───── Dataset excerpts

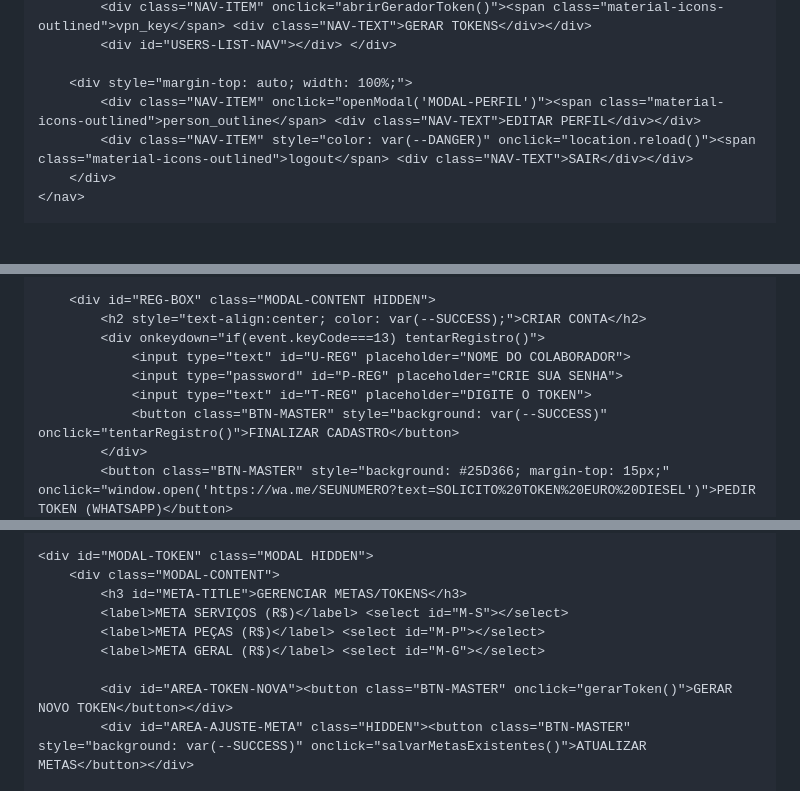
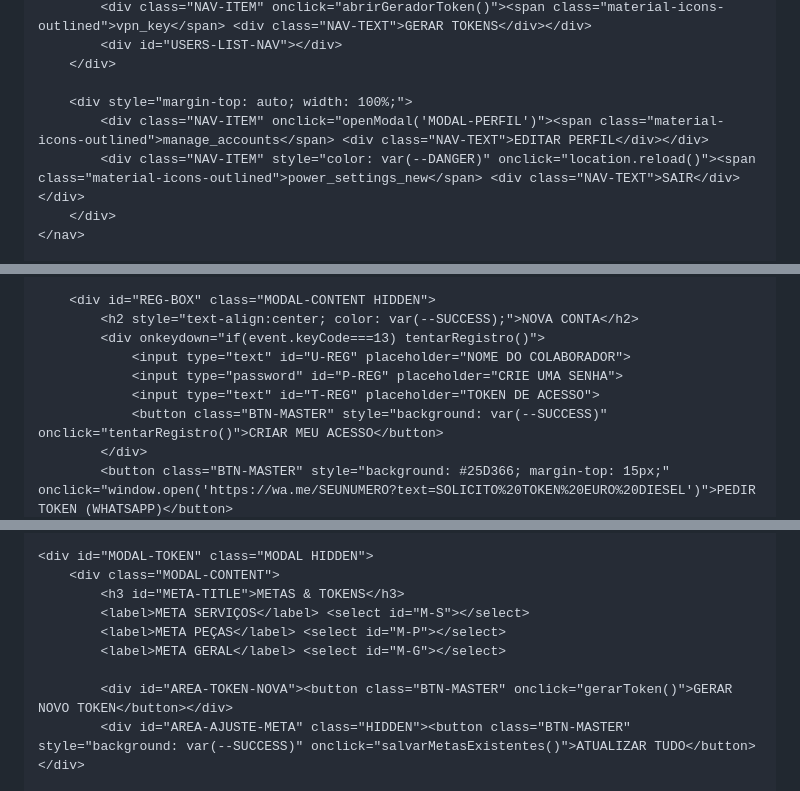
Before and after one commit to leovha/CONTROLE, a Markdown page: README.md, 3 parts joined by grey strips. GitHub-like rendering; blank space fills up the shorter version.

```diff
--- a/README.md
+++ b/README.md
@@ -67,9 +101,10 @@
             <div class="NAV-ITEM" onclick="abrirGeradorToken()"><span class="material-icons-outlined">vpn_key</span> <div class="NAV-TEXT">GERAR TOKENS</div></div>
-            <div id="USERS-LIST-NAV"></div> </div>
+            <div id="USERS-LIST-NAV"></div>
+        </div>
 
         <div style="margin-top: auto; width: 100%;">
-            <div class="NAV-ITEM" onclick="openModal('MODAL-PERFIL')"><span class="material-icons-outlined">person_outline</span> <div class="NAV-TEXT">EDITAR PERFIL</div></div>
-            <div class="NAV-ITEM" style="color: var(--DANGER)" onclick="location.reload()"><span class="material-icons-outlined">logout</span> <div class="NAV-TEXT">SAIR</div></div>
+            <div class="NAV-ITEM" onclick="openModal('MODAL-PERFIL')"><span class="material-icons-outlined">manage_accounts</span> <div class="NAV-TEXT">EDITAR PERFIL</div></div>
+            <div class="NAV-ITEM" style="color: var(--DANGER)" onclick="location.reload()"><span class="material-icons-outlined">power_settings_new</span> <div class="NAV-TEXT">SAIR</div></div>
         </div>
     </nav>
 
@@ -109,11 +156,11 @@
         </div>
 
         <div id="REG-BOX" class="MODAL-CONTENT HIDDEN">
-            <h2 style="text-align:center; color: var(--SUCCESS);">CRIAR CONTA</h2>
+            <h2 style="text-align:center; color: var(--SUCCESS);">NOVA CONTA</h2>
             <div onkeydown="if(event.keyCode===13) tentarRegistro()">
                 <input type="text" id="U-REG" placeholder="NOME DO COLABORADOR">
-                <input type="password" id="P-REG" placeholder="CRIE SUA SENHA">
-                <input type="text" id="T-REG" placeholder="DIGITE O TOKEN">
-                <button class="BTN-MASTER" style="background: var(--SUCCESS)" onclick="tentarRegistro()">FINALIZAR CADASTRO</button>
+                <input type="password" id="P-REG" placeholder="CRIE UMA SENHA">
+                <input type="text" id="T-REG" placeholder="TOKEN DE ACESSO">
+                <button class="BTN-MASTER" style="background: var(--SUCCESS)" onclick="tentarRegistro()">CRIAR MEU ACESSO</button>
             </div>
             <button class="BTN-MASTER" style="background: #25D366; margin-top: 15px;" onclick="window.open('https://wa.me/SEUNUMERO?text=SOLICITO%20TOKEN%20EURO%20DIESEL')">PEDIR TOKEN (WHATSAPP)</button>
@@ -123,11 +170,11 @@
 
     <div id="MODAL-TOKEN" class="MODAL HIDDEN">
         <div class="MODAL-CONTENT">
-            <h3 id="META-TITLE">GERENCIAR METAS/TOKENS</h3>
-            <label>META SERVIÇOS (R$)</label> <select id="M-S"></select>
-            <label>META PEÇAS (R$)</label> <select id="M-P"></select>
-            <label>META GERAL (R$)</label> <select id="M-G"></select>
+            <h3 id="META-TITLE">METAS & TOKENS</h3>
+            <label>META SERVIÇOS</label> <select id="M-S"></select>
+            <label>META PEÇAS</label> <select id="M-P"></select>
+            <label>META GERAL</label> <select id="M-G"></select>
 
             <div id="AREA-TOKEN-NOVA"><button class="BTN-MASTER" onclick="gerarToken()">GERAR NOVO TOKEN</button></div>
-            <div id="AREA-AJUSTE-META" class="HIDDEN"><button class="BTN-MASTER" style="background: var(--SUCCESS)" onclick="salvarMetasExistentes()">ATUALIZAR METAS</button></div>
+            <div id="AREA-AJUSTE-META" class="HIDDEN"><button class="BTN-MASTER" style="background: var(--SUCCESS)" onclick="salvarMetasExistentes()">ATUALIZAR TUDO</button></div>
 
```
Also changed, not shown: other parts of README.md (+117 -67 lines).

──────────

Across the whole listing above, count each line in which the string "type" occurs; respond with that number only.

* [Answer space]:
5